A brisk walk or just 15 minutes of yoga can be highly effective when consistency is the intention, because the more consistently you move, the more movement becomes your norm.
4. REFRAME YOUR REASONSWhen we stress and obsess over the reasons behind our pursuit of fitness, it can often be difficult to step into a space of ease and adaptability.
We wind up making things feel very serious, and in the process can bump up against a mountain of resistance.
But if we learn to move for the sake of movement, to view fitness as a means of self-care and a method of respecting our bodies, we can begin to overcome this resistance.
Take the “shoulds” and the “musts” and the seriousness out of fitness, and ask yourself instead: What do I actually enjoy? What makes me feel alive?
With the right tools and a willingness to adapt, resistance can be overcome.
Fitness doesn’t have to be so serious!
It can be something that adds a tremendous amount of value and meaning to our lives.
LET’S OVERCOME RESISTANCE TOGETHER
BOOK IN FOR A CHAT WITH ME
1) Always shave 30-45 seconds off everything you microwave, let's be honest, it's always too hot.
2) Understand that people who eat 'left handed' actually do it right. You put a spoon in your right hand when you eat ice cream, why change the rules when a knife comes in to play.
3) You don't need to 'eat clean' to lose fat, it helps though.
4) Whenever there is traffic turning left off a roundabout, just go in the right lane, round the roundabout a full rotation and all that traffic will have to give way to you, saving you queue time.
5) The amount of meals you divide your food in to does not affect fat loss. 1 meal vs 6 meals does not affect fat loss, muscle protein synthesis sure, but not that much.
6) If you don't have a good squat, you can always lunge.
7) If you're ever wondering which side you put petrol in to your car, look at the petrol pump sign, universally there's a little arrow to remind you which side it is on.
8) Ketogenic diet offers no benefits to fat loss vs traditional deficit.
9) Whey protein used to be a waste product before bodybuilders wanted to get their hands on it, the price hikes are marketing ploys, it's filtered milk.
10) There are no requirements to 'cleanse' or 'detox' your body. More sleep and a better diet would do 10 fold.

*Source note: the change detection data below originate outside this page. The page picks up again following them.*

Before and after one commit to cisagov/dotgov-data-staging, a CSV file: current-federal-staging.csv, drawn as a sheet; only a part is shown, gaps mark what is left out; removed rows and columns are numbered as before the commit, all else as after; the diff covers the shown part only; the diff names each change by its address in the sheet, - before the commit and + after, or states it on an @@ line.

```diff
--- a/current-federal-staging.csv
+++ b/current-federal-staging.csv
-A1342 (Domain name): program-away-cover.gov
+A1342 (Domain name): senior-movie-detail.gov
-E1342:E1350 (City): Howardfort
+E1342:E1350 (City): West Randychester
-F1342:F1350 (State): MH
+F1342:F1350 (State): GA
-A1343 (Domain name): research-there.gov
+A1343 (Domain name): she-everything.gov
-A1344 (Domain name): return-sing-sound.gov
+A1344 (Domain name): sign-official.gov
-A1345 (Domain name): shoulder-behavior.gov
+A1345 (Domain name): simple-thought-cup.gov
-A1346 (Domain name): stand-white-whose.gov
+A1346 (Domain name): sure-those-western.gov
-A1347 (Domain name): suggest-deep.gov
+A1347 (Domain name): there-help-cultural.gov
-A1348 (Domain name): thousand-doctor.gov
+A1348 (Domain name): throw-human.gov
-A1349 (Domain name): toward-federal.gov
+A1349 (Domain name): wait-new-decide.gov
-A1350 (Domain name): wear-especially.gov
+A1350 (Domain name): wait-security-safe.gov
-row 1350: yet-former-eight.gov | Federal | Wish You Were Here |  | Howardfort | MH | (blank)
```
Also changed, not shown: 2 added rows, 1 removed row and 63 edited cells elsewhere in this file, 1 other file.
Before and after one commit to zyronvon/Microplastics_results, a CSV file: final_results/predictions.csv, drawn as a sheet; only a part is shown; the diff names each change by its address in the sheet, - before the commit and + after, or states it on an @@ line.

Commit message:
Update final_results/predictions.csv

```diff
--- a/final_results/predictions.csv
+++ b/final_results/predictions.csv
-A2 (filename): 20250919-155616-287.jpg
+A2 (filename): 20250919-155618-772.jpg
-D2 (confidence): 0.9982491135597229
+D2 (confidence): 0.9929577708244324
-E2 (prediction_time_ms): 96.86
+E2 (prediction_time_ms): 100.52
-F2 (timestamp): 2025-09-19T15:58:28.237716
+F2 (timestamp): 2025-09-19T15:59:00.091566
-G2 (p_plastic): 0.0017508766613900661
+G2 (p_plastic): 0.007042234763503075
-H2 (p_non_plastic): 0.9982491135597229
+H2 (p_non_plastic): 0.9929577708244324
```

11) Caffiene does not help with fat loss, it helps with making you more alert, which burns more calories, which can play into your energy deficit. It on its own won't burn anything if you eat too much shit.

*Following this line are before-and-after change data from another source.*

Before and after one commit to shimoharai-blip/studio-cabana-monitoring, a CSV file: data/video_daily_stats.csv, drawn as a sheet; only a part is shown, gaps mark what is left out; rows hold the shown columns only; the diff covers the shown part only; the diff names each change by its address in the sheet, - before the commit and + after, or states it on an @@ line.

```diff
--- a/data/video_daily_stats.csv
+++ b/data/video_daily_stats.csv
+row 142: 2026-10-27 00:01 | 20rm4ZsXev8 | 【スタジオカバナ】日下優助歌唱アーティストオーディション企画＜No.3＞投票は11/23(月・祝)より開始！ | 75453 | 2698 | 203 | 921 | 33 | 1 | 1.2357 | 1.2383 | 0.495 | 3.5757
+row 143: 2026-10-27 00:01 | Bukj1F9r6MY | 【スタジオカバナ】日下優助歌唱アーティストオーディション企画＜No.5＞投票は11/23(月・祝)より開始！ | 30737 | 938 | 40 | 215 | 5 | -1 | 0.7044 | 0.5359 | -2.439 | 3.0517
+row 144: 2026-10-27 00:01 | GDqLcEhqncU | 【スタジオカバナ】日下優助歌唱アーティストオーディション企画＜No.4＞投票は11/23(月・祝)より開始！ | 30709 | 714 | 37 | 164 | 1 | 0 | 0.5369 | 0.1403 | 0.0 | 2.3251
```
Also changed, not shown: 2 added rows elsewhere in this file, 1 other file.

12) Statistically the toilet cubicle closest to the bathroom door is the least used.
13) Fake it til' you make it.
14) Get up early, it doesn't get any easier, but life gets better as you get used to it.

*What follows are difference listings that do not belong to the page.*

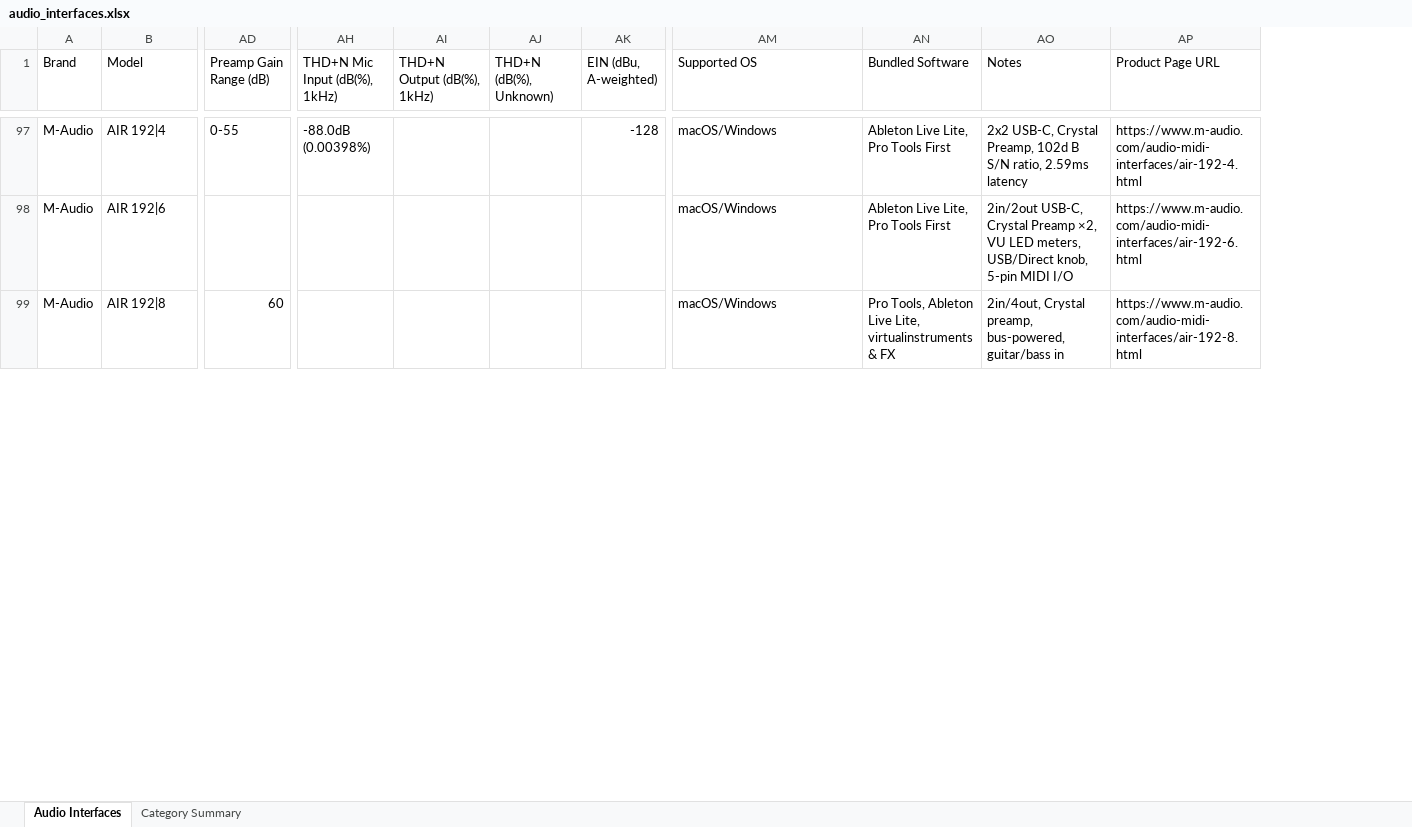
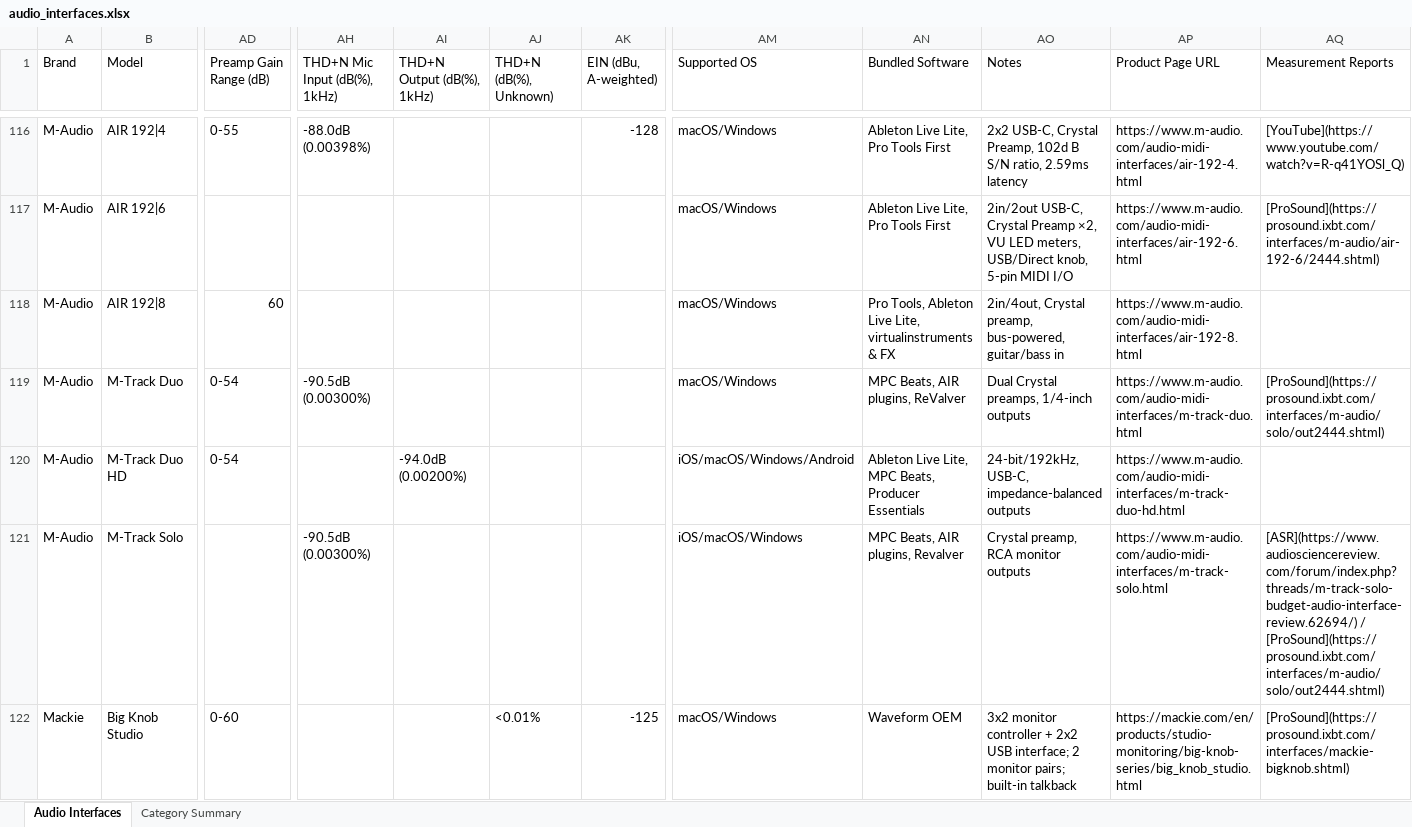
Before and after one commit to semnil/audio-interface-compare-site, an Excel workbook: data/audio_interfaces.xlsx, sheet Audio Interfaces, drawn as a sheet; only a part is shown, gaps mark what is left out; values as stored, in another font and other column widths than the file's, no cell formats; rows hold the shown columns only; the diff covers the shown part only; the diff names each change by its address in the sheet, - before the commit and + after, or states it on an @@ line.

```diff
--- a/data/audio_interfaces.xlsx (sheet Audio Interfaces)
+++ b/data/audio_interfaces.xlsx (sheet Audio Interfaces)
+column AQ (Measurement Reports), rows 116-117: [YouTube](https://www.youtube.com/watch?v=R-q41YOSl_Q) | [ProSound](https://prosound.ixbt.com/interfaces/m-audio/air-192-6/2444.shtml)
+row 119: M-Audio | M-Track Duo | 0-54 | -90.5dB (0.00300%) |  |  |  | macOS/Windows | MPC Beats, AIR plugins, ReValver | Dual Crystal preamps, 1/4-inch outputs | https://www.m-audio.com/audio-midi-interfaces/m-track-duo.html | [ProSound](https://prosound.ixbt.com/interfaces/m-audio/solo/out2444.shtml)
+row 120: M-Audio | M-Track Duo HD | 0-54 |  | -94.0dB (0.00200%) |  |  | iOS/macOS/Windows/Android | Ableton Live Lite, MPC Beats, Producer Essentials | 24-bit/192kHz, USB-C, impedance-balanced outputs | https://www.m-audio.com/audio-midi-interfaces/m-track-duo-hd.html
+row 121: M-Audio | M-Track Solo |  | -90.5dB (0.00300%) |  |  |  | iOS/macOS/Windows | MPC Beats, AIR plugins, Revalver | Crystal preamp, RCA monitor outputs | https://www.m-audio.com/audio-midi-interfaces/m-track-solo.html | [ASR](https://www.audiosciencereview.com/forum/index.php?threads/m-track-solo-budget-audio-interface-review.62694/) / [ProSound](https://prosound.ixbt.com/interfaces/m-audio/solo/out2444.shtml)
+row 122: Mackie | Big Knob Studio | 0-60 |  |  | <0.01% | -125 | macOS/Windows | Waveform OEM | 3x2 monitor controller + 2x2 USB interface; 2 monitor pairs; built-in talkback | https://mackie.com/en/products/studio-monitoring/big-knob-series/big_knob_studio.html | [ProSound](https://prosound.ixbt.com/interfaces/mackie-bigknob.shtml)
```
Also changed, not shown: 59 added rows, 6 removed rows and 1 moved row elsewhere in this sheet, cell formats, 1 other file.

15) Write down your goals.
16) Better to be an hour early than a minute late.
17) Fruit is not bad for you.
18) Don't be obsessed with body fat percentages.
19) There is no such thing as a 'bad food' just a bad diet.
20) "The only thing worse than a bad workout is no working out."
Incorrect, listen to your body, sometimes skipping a workout is the best workout.
21) If you want someone to like you, let them do the talking.
22) Not many people think things are possible until they happen.
23) The opposite of happiness is boredom.
Absorb those and you'll do well!
Is it better to go first thing in the morning?
Do you burn more fat if you train in the morning?
Does it even matter?
Well let's put it into perspective. If you are someone who struggles to get up in the morning and I set you a workout programme you had to do 4 mornings per week how consistent would you be?
My guess is not very.
Sometimes getting hung up on such small details isn't worth it. Unless you are a professional athlete I think you should set your training to work around you.
If it suits your schedule to train in the evenings then train in the evenings. If it's in the morning before work then do that.
Finding what works for you as an individual is key. It will increase the chances of you being consistent Which in the long run is going to be more important than worrying about the smaller details.
To my knowledge there isn't any evidence strongly supporting greater fat loss or improved body composition by training in the morning.
Don't be that person who doesn't end up
going to the gym at all because you got hung up on smaller details that are not more important than consistently turning up.